• **RECORDS SHOWN**
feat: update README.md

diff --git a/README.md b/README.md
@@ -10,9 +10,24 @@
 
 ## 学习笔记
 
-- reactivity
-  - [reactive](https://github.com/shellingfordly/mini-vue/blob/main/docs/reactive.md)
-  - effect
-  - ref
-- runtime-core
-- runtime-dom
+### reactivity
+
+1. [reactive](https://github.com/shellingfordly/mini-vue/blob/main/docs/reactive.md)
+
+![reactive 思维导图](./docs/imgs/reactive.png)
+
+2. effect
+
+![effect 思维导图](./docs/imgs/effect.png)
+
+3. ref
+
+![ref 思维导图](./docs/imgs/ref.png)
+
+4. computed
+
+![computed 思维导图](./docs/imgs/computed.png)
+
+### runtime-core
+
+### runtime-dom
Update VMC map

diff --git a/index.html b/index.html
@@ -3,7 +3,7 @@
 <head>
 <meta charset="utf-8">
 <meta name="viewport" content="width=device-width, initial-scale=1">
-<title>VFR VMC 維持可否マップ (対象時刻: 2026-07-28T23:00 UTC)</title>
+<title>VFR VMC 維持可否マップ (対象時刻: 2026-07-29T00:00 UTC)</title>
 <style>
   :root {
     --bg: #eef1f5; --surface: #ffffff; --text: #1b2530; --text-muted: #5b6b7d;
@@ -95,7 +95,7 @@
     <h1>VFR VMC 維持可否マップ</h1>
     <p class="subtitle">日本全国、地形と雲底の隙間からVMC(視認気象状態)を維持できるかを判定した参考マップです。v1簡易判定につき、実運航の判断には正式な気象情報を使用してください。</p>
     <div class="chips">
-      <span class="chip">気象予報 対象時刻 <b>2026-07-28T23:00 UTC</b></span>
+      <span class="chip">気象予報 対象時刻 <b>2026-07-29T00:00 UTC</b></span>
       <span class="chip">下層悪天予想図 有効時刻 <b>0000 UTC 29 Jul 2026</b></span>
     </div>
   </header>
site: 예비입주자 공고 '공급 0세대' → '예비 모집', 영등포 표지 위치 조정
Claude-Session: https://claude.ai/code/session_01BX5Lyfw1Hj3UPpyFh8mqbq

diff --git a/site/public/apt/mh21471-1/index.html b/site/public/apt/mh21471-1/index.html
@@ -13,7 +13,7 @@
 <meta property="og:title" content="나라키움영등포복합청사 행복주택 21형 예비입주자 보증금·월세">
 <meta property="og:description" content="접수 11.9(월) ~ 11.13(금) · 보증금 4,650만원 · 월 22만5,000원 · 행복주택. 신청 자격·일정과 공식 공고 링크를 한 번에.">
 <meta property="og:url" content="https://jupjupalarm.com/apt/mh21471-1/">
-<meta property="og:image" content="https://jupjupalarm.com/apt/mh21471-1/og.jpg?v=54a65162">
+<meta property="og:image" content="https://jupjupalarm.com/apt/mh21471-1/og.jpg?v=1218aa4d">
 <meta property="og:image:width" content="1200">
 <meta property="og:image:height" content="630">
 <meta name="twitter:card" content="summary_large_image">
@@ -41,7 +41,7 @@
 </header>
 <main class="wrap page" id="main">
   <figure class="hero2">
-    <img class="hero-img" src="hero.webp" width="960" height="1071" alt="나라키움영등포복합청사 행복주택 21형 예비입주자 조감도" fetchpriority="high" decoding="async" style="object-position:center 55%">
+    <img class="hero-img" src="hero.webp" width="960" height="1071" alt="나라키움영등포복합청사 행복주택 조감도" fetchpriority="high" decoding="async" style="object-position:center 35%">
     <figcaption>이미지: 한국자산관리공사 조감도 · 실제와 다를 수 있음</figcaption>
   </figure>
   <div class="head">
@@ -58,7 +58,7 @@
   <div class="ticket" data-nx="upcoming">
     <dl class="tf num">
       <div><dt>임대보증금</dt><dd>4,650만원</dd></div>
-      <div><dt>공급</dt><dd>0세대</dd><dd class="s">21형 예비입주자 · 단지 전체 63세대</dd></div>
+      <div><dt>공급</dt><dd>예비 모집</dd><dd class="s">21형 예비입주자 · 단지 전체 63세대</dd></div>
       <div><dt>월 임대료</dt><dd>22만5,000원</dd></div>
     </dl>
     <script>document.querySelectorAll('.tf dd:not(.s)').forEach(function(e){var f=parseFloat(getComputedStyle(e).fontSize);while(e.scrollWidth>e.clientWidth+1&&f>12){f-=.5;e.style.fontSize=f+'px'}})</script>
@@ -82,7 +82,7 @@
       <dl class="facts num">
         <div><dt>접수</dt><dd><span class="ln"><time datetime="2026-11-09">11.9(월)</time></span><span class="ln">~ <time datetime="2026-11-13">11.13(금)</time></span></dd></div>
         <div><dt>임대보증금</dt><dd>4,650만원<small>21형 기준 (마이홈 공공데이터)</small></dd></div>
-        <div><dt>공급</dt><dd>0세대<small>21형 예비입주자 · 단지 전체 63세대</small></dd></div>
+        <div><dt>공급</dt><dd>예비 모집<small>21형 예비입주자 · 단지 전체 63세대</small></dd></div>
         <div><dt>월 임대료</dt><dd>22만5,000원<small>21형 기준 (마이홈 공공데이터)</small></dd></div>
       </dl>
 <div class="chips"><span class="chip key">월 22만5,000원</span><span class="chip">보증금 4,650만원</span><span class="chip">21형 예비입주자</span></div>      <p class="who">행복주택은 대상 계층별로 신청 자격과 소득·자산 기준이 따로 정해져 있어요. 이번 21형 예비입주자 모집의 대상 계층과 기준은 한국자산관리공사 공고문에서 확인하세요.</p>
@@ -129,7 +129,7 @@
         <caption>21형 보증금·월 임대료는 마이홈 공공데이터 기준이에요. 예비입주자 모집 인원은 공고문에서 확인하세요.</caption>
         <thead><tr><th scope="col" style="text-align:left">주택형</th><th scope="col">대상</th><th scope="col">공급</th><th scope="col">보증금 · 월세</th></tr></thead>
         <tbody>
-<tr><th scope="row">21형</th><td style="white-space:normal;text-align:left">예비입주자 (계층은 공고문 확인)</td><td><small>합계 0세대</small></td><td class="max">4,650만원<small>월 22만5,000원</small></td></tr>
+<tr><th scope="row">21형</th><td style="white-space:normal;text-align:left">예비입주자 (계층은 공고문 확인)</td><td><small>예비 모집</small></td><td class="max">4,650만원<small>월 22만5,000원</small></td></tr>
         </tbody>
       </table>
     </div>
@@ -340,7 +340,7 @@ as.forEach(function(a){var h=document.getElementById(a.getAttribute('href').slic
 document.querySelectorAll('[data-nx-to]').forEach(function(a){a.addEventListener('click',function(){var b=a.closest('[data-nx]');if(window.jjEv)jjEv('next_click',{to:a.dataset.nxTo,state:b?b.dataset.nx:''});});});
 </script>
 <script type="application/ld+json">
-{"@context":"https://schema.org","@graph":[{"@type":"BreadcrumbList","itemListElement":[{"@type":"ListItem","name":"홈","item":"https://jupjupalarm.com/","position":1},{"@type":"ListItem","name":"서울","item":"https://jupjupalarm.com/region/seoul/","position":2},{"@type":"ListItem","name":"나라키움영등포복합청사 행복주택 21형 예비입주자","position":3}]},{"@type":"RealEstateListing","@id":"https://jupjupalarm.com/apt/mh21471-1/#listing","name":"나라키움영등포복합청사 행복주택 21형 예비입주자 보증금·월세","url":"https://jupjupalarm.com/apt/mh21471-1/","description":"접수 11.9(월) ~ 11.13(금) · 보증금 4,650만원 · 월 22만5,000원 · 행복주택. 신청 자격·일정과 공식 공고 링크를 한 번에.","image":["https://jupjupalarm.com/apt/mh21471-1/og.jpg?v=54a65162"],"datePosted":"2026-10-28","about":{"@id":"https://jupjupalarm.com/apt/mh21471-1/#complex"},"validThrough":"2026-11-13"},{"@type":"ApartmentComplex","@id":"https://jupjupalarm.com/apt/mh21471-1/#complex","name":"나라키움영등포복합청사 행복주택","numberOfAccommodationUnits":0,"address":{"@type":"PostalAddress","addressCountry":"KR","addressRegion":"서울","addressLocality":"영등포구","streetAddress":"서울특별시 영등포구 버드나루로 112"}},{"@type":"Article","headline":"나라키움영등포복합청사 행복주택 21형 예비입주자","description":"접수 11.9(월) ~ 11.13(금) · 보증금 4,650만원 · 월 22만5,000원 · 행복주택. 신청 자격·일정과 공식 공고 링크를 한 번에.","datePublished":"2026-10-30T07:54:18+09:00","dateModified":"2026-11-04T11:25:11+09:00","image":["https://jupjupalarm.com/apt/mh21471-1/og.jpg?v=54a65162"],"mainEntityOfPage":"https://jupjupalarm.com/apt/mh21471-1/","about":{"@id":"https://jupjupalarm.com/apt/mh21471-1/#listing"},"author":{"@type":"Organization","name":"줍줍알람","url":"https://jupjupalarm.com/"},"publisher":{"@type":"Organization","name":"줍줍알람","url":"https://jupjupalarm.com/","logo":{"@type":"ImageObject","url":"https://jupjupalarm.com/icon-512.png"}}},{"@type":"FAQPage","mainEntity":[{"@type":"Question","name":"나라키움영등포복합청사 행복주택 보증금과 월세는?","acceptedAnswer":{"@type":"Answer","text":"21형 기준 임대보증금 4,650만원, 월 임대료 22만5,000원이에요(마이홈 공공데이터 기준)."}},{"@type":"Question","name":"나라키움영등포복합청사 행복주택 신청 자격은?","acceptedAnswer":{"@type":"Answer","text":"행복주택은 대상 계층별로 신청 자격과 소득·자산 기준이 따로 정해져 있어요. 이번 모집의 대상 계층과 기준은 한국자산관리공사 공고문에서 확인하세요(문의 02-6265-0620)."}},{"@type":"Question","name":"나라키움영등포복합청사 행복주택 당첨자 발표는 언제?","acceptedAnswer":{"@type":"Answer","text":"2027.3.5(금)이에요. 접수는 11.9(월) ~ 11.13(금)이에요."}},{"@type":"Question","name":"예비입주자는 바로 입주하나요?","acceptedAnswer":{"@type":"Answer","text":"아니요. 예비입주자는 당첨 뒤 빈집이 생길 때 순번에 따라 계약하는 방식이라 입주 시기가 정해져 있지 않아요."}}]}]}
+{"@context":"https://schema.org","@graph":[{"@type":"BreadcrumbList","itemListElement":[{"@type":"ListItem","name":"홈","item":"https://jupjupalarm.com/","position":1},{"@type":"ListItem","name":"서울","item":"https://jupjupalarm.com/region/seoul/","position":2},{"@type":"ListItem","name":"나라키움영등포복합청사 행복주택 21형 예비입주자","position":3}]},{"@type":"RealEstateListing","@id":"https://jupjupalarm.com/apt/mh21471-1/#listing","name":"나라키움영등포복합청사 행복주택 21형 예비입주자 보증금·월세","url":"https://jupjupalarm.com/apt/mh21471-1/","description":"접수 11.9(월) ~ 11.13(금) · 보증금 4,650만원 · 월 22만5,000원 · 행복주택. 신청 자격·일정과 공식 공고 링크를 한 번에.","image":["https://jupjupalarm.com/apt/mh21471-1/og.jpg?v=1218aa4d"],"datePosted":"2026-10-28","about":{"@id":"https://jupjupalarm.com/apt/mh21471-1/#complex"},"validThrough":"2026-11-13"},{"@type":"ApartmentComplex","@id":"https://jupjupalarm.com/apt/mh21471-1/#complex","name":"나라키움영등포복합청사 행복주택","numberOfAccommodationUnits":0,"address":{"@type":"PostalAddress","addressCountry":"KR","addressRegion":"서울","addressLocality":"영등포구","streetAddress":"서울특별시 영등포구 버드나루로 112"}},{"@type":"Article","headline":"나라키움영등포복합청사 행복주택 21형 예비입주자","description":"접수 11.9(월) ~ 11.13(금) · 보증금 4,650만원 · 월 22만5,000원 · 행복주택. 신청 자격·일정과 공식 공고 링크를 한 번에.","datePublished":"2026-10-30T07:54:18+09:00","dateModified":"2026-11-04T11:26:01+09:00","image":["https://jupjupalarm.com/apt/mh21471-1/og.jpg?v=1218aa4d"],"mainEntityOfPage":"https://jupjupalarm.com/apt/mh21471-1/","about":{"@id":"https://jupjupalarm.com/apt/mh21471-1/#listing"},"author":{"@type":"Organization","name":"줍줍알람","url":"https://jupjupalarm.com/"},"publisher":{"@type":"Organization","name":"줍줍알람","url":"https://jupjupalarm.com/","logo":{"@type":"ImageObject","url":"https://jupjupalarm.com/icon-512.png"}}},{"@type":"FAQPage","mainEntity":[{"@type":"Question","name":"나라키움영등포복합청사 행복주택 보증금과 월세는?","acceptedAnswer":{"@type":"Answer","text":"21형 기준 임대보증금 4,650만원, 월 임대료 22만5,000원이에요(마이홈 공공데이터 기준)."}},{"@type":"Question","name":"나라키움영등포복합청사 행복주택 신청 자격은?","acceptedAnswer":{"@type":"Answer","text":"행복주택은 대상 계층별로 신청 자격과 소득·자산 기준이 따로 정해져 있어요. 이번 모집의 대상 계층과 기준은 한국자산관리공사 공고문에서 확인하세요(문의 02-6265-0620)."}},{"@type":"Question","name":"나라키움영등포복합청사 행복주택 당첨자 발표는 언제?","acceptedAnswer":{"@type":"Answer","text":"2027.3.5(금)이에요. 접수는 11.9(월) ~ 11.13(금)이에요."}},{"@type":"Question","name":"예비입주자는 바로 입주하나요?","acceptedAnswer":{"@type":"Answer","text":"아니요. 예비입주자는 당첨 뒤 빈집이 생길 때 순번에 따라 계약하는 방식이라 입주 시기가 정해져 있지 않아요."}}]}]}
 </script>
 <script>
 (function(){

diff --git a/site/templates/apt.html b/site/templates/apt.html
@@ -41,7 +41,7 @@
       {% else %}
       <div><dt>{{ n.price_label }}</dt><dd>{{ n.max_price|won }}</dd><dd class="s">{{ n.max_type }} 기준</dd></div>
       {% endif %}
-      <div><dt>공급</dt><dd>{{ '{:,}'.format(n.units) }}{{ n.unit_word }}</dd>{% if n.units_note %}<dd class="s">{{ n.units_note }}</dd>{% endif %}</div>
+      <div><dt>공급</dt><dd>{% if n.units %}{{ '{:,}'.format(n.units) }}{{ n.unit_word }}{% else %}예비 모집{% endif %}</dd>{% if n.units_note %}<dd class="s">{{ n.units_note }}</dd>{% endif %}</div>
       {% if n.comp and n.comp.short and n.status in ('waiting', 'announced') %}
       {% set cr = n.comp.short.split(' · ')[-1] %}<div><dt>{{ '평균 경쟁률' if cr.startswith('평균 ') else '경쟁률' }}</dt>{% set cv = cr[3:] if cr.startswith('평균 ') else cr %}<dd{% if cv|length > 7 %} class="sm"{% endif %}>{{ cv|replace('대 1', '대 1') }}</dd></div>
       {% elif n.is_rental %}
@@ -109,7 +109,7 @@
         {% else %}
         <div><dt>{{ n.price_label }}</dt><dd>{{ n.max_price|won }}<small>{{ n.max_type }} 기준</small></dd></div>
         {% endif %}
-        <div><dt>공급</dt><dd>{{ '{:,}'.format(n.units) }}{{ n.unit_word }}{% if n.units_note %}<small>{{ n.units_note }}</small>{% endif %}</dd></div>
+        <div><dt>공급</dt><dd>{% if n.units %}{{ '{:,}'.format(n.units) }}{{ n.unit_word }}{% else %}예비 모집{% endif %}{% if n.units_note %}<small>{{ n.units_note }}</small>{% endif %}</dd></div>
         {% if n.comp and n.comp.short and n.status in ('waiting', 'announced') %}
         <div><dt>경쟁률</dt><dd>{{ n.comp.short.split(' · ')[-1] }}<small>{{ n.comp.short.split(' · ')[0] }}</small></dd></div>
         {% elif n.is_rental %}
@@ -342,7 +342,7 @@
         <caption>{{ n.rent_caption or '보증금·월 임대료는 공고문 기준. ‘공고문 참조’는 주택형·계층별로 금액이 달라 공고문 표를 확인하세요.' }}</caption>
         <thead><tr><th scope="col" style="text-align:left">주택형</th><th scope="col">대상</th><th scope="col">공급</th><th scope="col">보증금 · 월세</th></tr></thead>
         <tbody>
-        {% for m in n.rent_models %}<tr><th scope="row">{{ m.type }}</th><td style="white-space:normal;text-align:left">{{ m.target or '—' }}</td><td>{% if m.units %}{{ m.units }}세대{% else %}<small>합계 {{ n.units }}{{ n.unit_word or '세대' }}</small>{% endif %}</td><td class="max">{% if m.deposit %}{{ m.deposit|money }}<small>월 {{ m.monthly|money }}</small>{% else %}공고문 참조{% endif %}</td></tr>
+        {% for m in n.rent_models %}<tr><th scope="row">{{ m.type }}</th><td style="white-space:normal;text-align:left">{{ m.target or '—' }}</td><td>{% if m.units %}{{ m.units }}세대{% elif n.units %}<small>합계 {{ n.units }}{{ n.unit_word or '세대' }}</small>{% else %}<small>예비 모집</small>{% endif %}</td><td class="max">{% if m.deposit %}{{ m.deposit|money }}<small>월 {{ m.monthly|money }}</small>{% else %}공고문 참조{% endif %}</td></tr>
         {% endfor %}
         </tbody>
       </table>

• **WHAT YOU WILL DO**
Find how many lines in the material above hold the word "money", then reply with only that figure.

• **YOUR RESPONSE**
2